As employment and labor lawyers in Columbia South Carolina, our lawyers oftentimes assist employers in drafting handbooks and work rules. An employee handbook is an important communication tool between employers and employees. Employers frequently create employee handbooks with the intention of creating expectations of both the employee and employer. Employers include topics such as anti-discrimination policies, compensation guidelines, work schedule, non-disclosure agreements, and standards of conduct. Though these policies are often well-intentioned, they must comply with the rights of employees to communicate with one another as set forth by the federal government. More specifically, on April 29, 2016, the National Labor Relations Board (NLRB) ruled that employers don’t have the right to prohibit employees from arguing with each other or recording each other, nor can employers require employees to communicate in a manner “conducive to effective working relationships.”

Employees Must be Able to Communicate Somewhat Freely Amongst Themselves

By way of background, the NLRB was created by the National Labor Relations Act (NLRA). In 1935, Congress enacted the NLRA to protect employees’ and employers’ rights, encourage collective bargaining and curb certain private-sector labor and management practices that could harm the general welfare of workers, businesses, and the economy. The NLRB functions as an independent federal agency that protects the rights of private-sector employees to join together, with or without a union, to improve their wages and working conditions and to enforce relevant portions of the NLRA. Aside from protecting workers’ rights to collectively bargain, the NLRA also protects workers’ rights to engage in protected activities for mutual aid or protection – this means employees must be able to communicate somewhat freely amongst themselves.

Recent NLRB Ruling

In its recent ruling, the NLRB decided that employee handbook policies that intended to avoid argumentative, contentious, or even negative work environments were too broadly written and violated workers’ rights under the NLRA. More specifically, the ambiguity of the provisions violated the NLRA in four ways:

  1. Maintaining an overbroad policy that prohibited non-approved individuals’ access to information or information resources without written approval;
  2. Maintaining a commitment to integrity provision that prohibited arguing with coworkers, subordinates, or supervisors;
  3. Requiring employees to maintain a positive work environment by communicating in a manner that is conducive to effective working relationships; and
  4. Prohibiting workers from recording people or confidential information.

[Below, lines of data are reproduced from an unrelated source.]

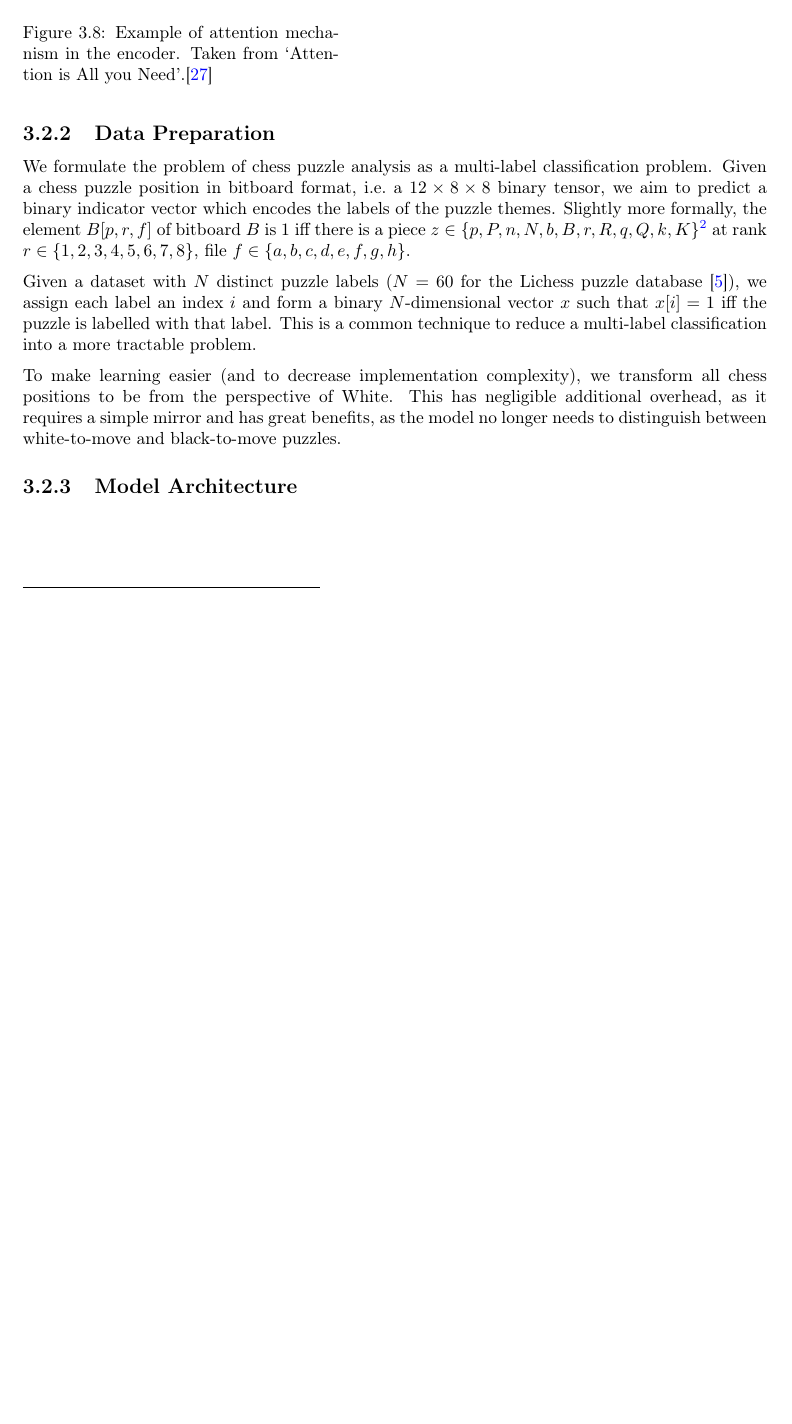
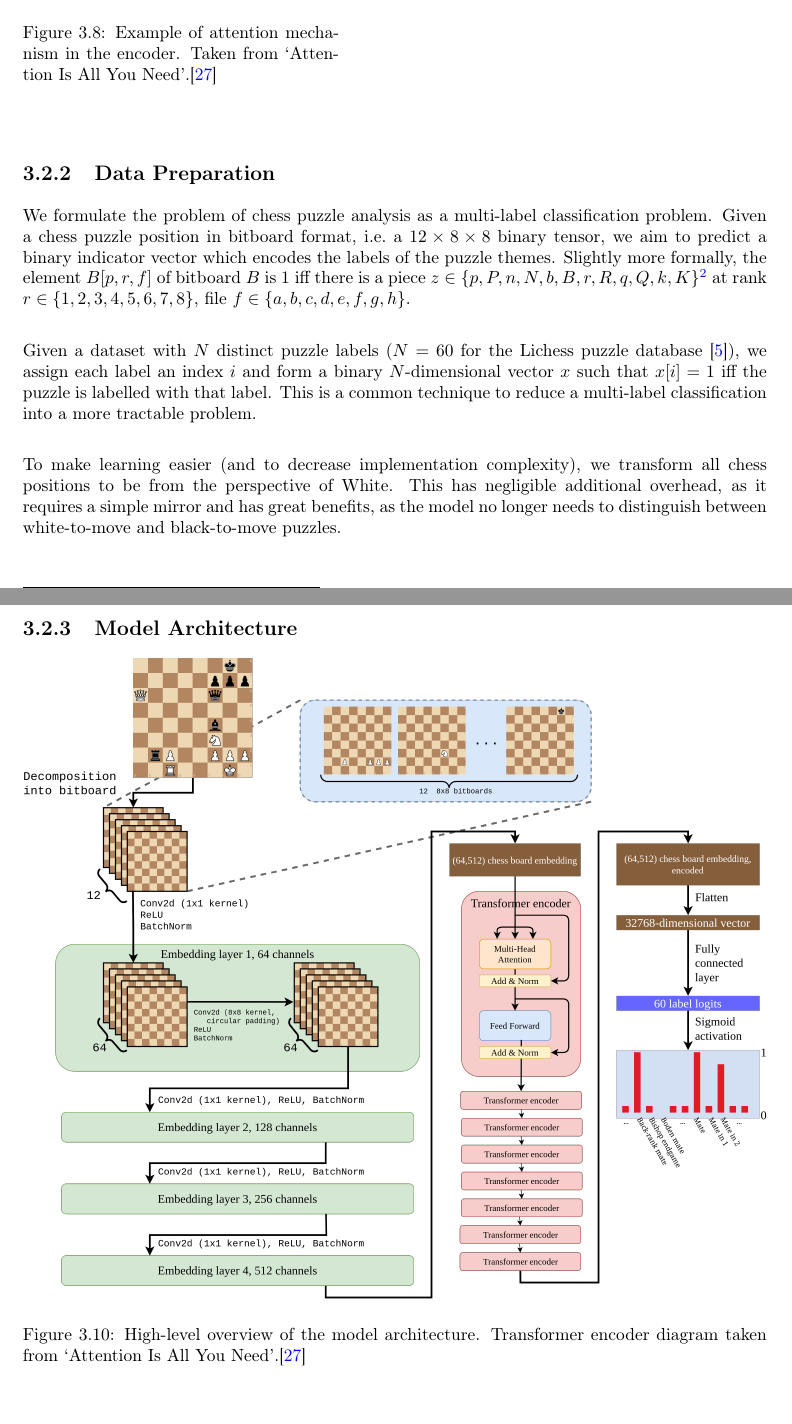
Before and after one commit to mike-sorokin/chess-analysis, a LaTeX thesis (report/main.tex, which reads report/project/project.tex): part of page 17 of 19 before the commit and two parts of pages 17 and 18 of 20 after it, the two joined at a grey line, cut so that both start at the same text, the shorter picture padded with empty space. Compiled offline with pdfLaTeX.

Commit message:
Add diagram of ML model

```diff
--- a/report/project/project.tex
+++ b/report/project/project.tex
@@ -159,7 +159,7 @@ of tokens/words has not been previously explored.
     \begin{minipage}{0.425\textwidth}
         \centering
         \includegraphics[width=\textwidth]{project/img/attention.png}
-        \caption{Example of attention mechanism in the encoder. Taken from `Attention is All you Need'.\cite{attention}}
+        \caption{Example of attention mechanism in the encoder. Taken from `Attention Is All You Need'.\cite{attention}}
         \label{attentionLinks}
     \end{minipage}
    \hspace{0.05\textwidth}
@@ -200,3 +200,10 @@ benefits, as the model no longer needs to distinguish between white-to-move and
 black-to-move puzzles.
 
 \subsection{Model Architecture}
+
+\begin{figure}[H]
+        \centering
+        \includegraphics[width=\textwidth]{project/img/ml_diagram.png}
+        \caption{High-level overview of the model architecture. Transformer encoder diagram taken from `Attention Is All You Need'.\cite{attention}}
+        \label{MLDiagram}
+\end{figure}
```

To put it plainly, the NLRB ruled that the employers’ handbooks in this decision broadly and overly restricted access to information and communication among workers, so much so that they violated the NLRA. This decision by the NLRB means that employers may need to review their employee handbooks under this new guidance. Well-intentioned or not, rules in the workplace must respect the rights of employees set forth by the NLRA. If you have questions about your employee handbook or would like an experienced attorney from GSB Law to review your handbook or assist you in drafting a handbook that complies with the ever-changing employment law landscape, call our office today.